---- RECORDS TO PROCESS
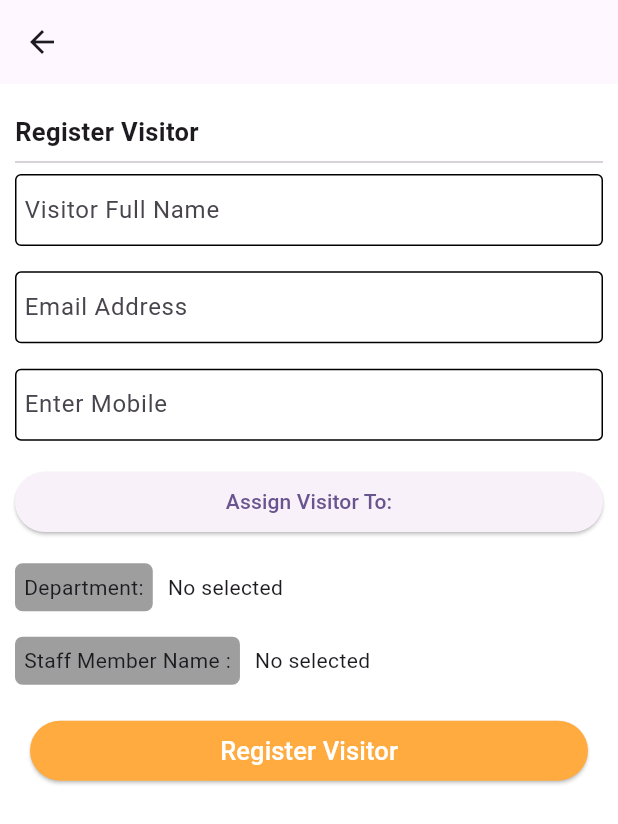
After one commit to zuberypima/visitors-manager, a Flutter app: the RegisterNewVisitor screen opened directly, on a phone screen of 412 x 824 dp. The commit adds this screen. Shown: the top 824 px of the screen. Run offline on Flutter 3.47's test engine with Material 3 defaults, Android fonts, the phone set to English and light mode, and no system bars; our stand-ins replace cloud_firestore, firebase_auth, firebase_core, get, shared_preferences; accounts and stored records are empty.

Commit message:
registor visitors done

```diff
--- a/lib/screens/mobileView/allStaffMobileView.dart
+++ b/lib/screens/mobileView/allStaffMobileView.dart
@@ -28,7 +28,7 @@ class _ViewAllStaffMembersState extends State<ViewAllStaffMembers> {
                 popScreen(StaffRegForm(
                     selectedDepartment: widget.selectedDepartment));
               },
-              icon: Icon(Icons.add))
+              icon:const Icon(Icons.add))
         ],
       ),
       body: StreamBuilder<QuerySnapshot>(
--- a/lib/screens/mobileView/departmentMobileView.dart
+++ b/lib/screens/mobileView/departmentMobileView.dart
@@ -29,7 +29,9 @@ class _DepartmentmobileviewState extends State<Departmentmobileview> {
             }
 
             if (snapshot.connectionState == ConnectionState.waiting) {
-              return Text("Loading");
+              return Center(
+                child: CircularProgressIndicator(),
+              );
             }
 
             return ListView(
--- /dev/null
+++ b/lib/screens/mobileView/registerNewVisitor.dart
@@ -0,0 +1,149 @@
+import 'package:flutter/material.dart';
+import 'package:provider/provider.dart';
+import 'package:visitors/screens/provider/dataSelectedPRovider.dart';
+import 'package:visitors/services/assignVisitor.dart';
+import 'package:visitors/services/dataSaver.dart';
+import 'package:visitors/widget/big_text.dart';
+import 'package:visitors/widget/textFormField.dart';
+import 'package:visitors/widget/utils/dimensions.dart';
+
+import '../../widget/formOne.dart';
+
+//  Registernewvisitor
+//extends StatefulWidget {
+
+class RegisterNewVisitor extends StatefulWidget {
+  const RegisterNewVisitor({super.key});
+  @override
+  State<RegisterNewVisitor> createState() => _RegisterNewVisitorState();
+}
+
+TextEditingController fullNameController = TextEditingController();
+TextEditingController emailController = TextEditingController();
+TextEditingController mobileController = TextEditingController();
+
+class _RegisterNewVisitorState extends State<RegisterNewVisitor> {
+  @override
+  Widget build(BuildContext context) {
+    final provider = Provider.of<DataSelectedProviders>(context);
+    return Scaffold(
+      appBar: AppBar(),
+      body: Container(
+        width: MediaQuery.of(context).size.width,
+        height: MediaQuery.of(context).size.height,
+        color: Colors.white,
+        child: Padding(
+          padding: const EdgeInsets.only(left: 10, right: 10, top: 20),
+          child: ListView(
+            children: [
+              Text(
+                "Register Visitor",
+                style: TextStyle(fontSize: 17, fontWeight: FontWeight.w600),
+              ),
+              Divider(),
+              CustomTextFormFieldOne(
+                  hintText: "Visitor Full Name",
+                  nameControler: fullNameController),
+              SizedBox(height: Dimensions.height20(context)),
+
+              // Email reciew
+              CustomTextFormFieldOne(
+                  hintText: "Email Address", nameControler: emailController),
+
+              SizedBox(height: Dimensions.height20(context)),
+
+              // Mobile Number recieve
+              CustomTextFormFieldOne(
+                  hintText: "Enter Mobile", nameControler: mobileController),
+
+              SizedBox(height: Dimensions.height20(context)),
+              ElevatedButton(
+                  onPressed: () {
+                    AssingVisitors().selectDepartMent(context);
+                  },
+                  child: Text("Assign Visitor To:")),
+              SizedBox(height: Dimensions.height20(context)),
+              Row(
+                children: [
+                  Container(
+                      decoration: BoxDecoration(
+                          color: Colors.grey,
+                          border: Border.all(color: Colors.grey),
+                          borderRadius: BorderRadius.circular(5)),
+                      child: Center(
+                        child: Padding(
+                          padding: const EdgeInsets.all(5),
+                          child: Text(
+                            "Department:",
+                          ),
+                        ),
+                      )),
+                  SizedBox(
+                    width: 10,
+                  ),
+                  Text(provider.selectedDepartment),
+                ],
+              ),
+              SizedBox(height: Dimensions.height20(context)),
+              Row(
+                children: [
+                  Container(
+                      decoration: BoxDecoration(
+                          color: Colors.grey,
+                          border: Border.all(color: Colors.grey),
+                          borderRadius: BorderRadius.circular(5)),
+                      child: Center(
+                        child: Padding(
+                          padding: const EdgeInsets.all(5),
+                          child: Text(
+                            "Staff Member Name :",
+                          ),
+                        ),
+                      )),
+                  SizedBox(
+                    width: 10,
+                  ),
+                  Text(provider.selectedStaffMember),
+                ],
+              ),
+
+              Padding(
+                padding: const EdgeInsets.only(left: 10, right: 10, top: 20),
+                child: SizedBox(
+                  width: MediaQuery.of(context).size.width,
+                  child: ElevatedButton(
+                      style: ElevatedButton.styleFrom(
+                        backgroundColor: Colors.orangeAccent,
+                      ),
+                      onPressed: () {
+                        DataSever()
+                            .addVisitor(
+                          fullNameController.text,
+                          emailController.text,
+                          mobileController.text,
+                        )
+                            .then((value) {
+                          DataSever().registerVisitor_to_Department(
+                              fullNameController.text,
+                              emailController.text,
+                              mobileController.text,
+                              provider.selectedDepartment,
+                              provider.selectedStaffMember,
+                              "CheckIn");
+                          Navigator.pop(context);
+                        });
+                      },
+                      child: Text(
+                        "Register Visitor",
+                        style: TextStyle(color: Colors.white, fontSize: 17),
+                      )),
+                ),
+              ),
+              const SizedBox(width: 20),
+            ],
+          ),
+        ),
+      ),
+    );
+  }
+}
```
Also changed, not shown: lib/screens/mobileView/menuScreen.dart (+9 -1 lines), lib/screens/mobileView/mobileVisitorsView.dart (+30 -5 lines), lib/signup/forgot_password_page.dart (deleted, +0 -126 lines).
--------
Copy every line of the data that holds the string "fullNameController".

+TextEditingController fullNameController = TextEditingController();
+                  nameControler: fullNameController),
+                          fullNameController.text,
+                              fullNameController.text,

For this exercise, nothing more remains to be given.